It is these totalitarian forms that served the “democratic” powers and in particular the liberal and stalinist sectors, from Spain to the USA, to build the opposition fascism-democracy first and democracy-communism (as in stalinism), later as recruitment slogans for the world war and the cold war respectively. This does not mean by any means that the so-called “democratic states” remained liberal democracies: the integration of the trade unions, the emptying of the parties and the destruction of the space of workers democracy, accelerated in the 1930s and led to their last consequences during the war under the anti-fascist banner and with the leadership on the ground of the stalinist and socialist parties.
Today we live universally under different forms of state capitalism. The omnipresent logic of the market and competition of rising capitalism gave way to the merging, through the financial system and the state, of individual capitals into large monopoly groups. As a result, the state became a sort of organic whole, a monopoly of monopolies that, through more or less formal systems, regulates the whole of social life from top to bottom: from wages through coordination and agreement between employers’ associations and trade unions, to the “energy basket” and the information distributed through the mass media monopolies.
In such a framework, [anti-parliamentarianism|Parliament is no longer the place where the various class fractions and interests meet and negotiate]. The bourgeoisie is no longer organized through a “market of ideas and interests” but as an organic whole that segregates opinions for mass consumption through a thousand channels. Channels that distribute the same product with different flavors.
Elections become a mere gymnastic exercise of the state bourgeoisie’s capacity to generate opinion. Of course, while still selling us the sacredness of elections as an expression of a non-existent “popular will” or an illusory “power of the citizenry”.

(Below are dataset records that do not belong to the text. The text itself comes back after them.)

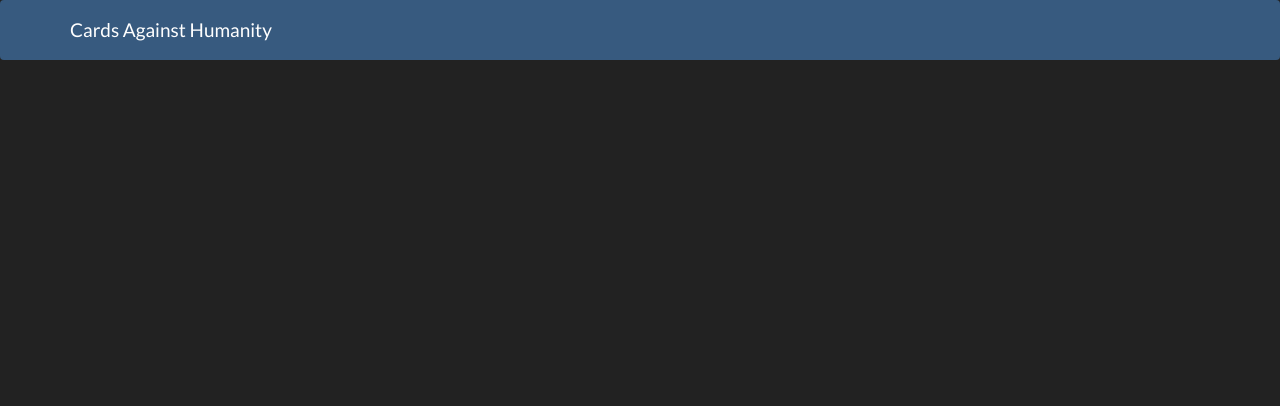
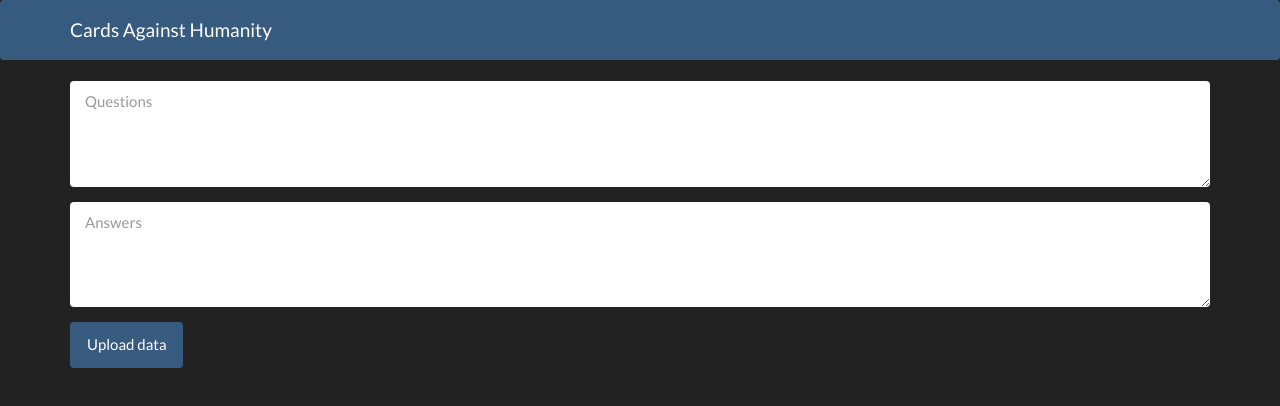
Before and after one commit to mnahm5/Cards-Against-Humanity, a Vue app: page /#/upload in a window 1280 px wide. Shown: the top 406 px of the page. Built offline with nearby package versions, Linux system fonts and the light colour scheme; what vuefire would draw is missing.

Commit message:
uploaded all the data

```diff
--- a/src/components/Join.vue
+++ b/src/components/Join.vue
@@ -19,7 +19,6 @@
     data: () => ({
       games: {}
     }),
-
     firebase: {
       games: {
         source: db.ref('games'),
@@ -60,11 +59,11 @@
         })
         if (gameKey) {
           this.$firebaseRefs.games.child(gameKey).child('usernames').set(usernames)
+          this.saveUserData()
+          this.$router.push({
+            path: 'game'
+          })
         }
-        this.saveUserData()
-        this.$router.push({
-          path: 'game'
-        })
       }
     }
   }
--- a/src/components/Upload.vue
+++ b/src/components/Upload.vue
@@ -0,0 +1,59 @@
+<template>
+  <form v-on:submit='upload'>
+    <div class="form-group">
+      <textarea class="form-control" placeholder="Questions" rows="4" cols="50" v-model="questionInput"></textarea>
+    </div>
+    <div class="form-group">
+      <textarea class="form-control" placeholder="Answers" rows="4" cols="50" v-model="answerInput"></textarea>
+    </div>
+    <button type="submit" class="btn btn-primary">Upload data</button>
+  </form>
+</template>
+<script>
+  import {db} from '../firebase-connect'
+
+  export default {
+    data: () => ({
+      questions: {},
+      questionInput: '',
+      answerInput: ''
+    }),
+
+    firebase: {
+      questions: {
+        source: db.ref('questions'),
+        // Optional, allows you to handle any errors.
+        cancelCallback (err) {
+          console.error(err)
+        }
+      },
+      answers: {
+        source: db.ref('answers'),
+        // Optional, allows you to handle any errors.
+        cancelCallback (err) {
+          console.error(err)
+        }
+      }
+    },
+    methods: {
+      upload () {
+        const questionData = this.questionInput.split('\n')
+        for (let i = 0; i < questionData.length; i++) {
+          this.$firebaseRefs.questions.push({
+            text: questionData[i]
+          })
+        }
+        const answerData = this.answerInput.split('\n')
+        for (let i = 0; i < answerData.length; i++) {
+          this.$firebaseRefs.answers.push({
+            text: answerData[i]
+          })
+        }
+      }
+    }
+  }
+</script>
+
+<style scoped>
+
+</style>
--- a/src/router/index.js
+++ b/src/router/index.js
@@ -4,6 +4,7 @@
 import Join from '@/components/Join'
 import Game from '@/components/Game'
 import Host from '@/components/Host'
+import Upload from '@/components/Upload'
 
 Vue.use(Router)
 
@@ -28,6 +29,11 @@
       path: '/game',
       name: Game,
       component: Game
+    },
+    {
+      path: '/upload',
+      name: Upload,
+      component: Upload
     }
   ]
 })
```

This does not mean that the bourgeoisie controls everything without question from a perfect “control panel”. Although it is the captain of the state and the big financial and capital groups, it is neither monolithic nor alone in society. A pack of hyenas is not exactly a model of harmony no matter how coordinated it is, and like any dictatorship of an exploiting class, its rule requires the active complicity of the intermediate layers. There is no lack of examples of different kinds of petty bourgeois revolts in the daily news around the world. In these, we will be called upon to “defend democracy” over and over again. They are aware that in that field the working class cannot, under any circumstances, assert itself as a politically independent class, but they do not give up hope of framing us around the democratic state as cannon fodder for their internal and external disputes.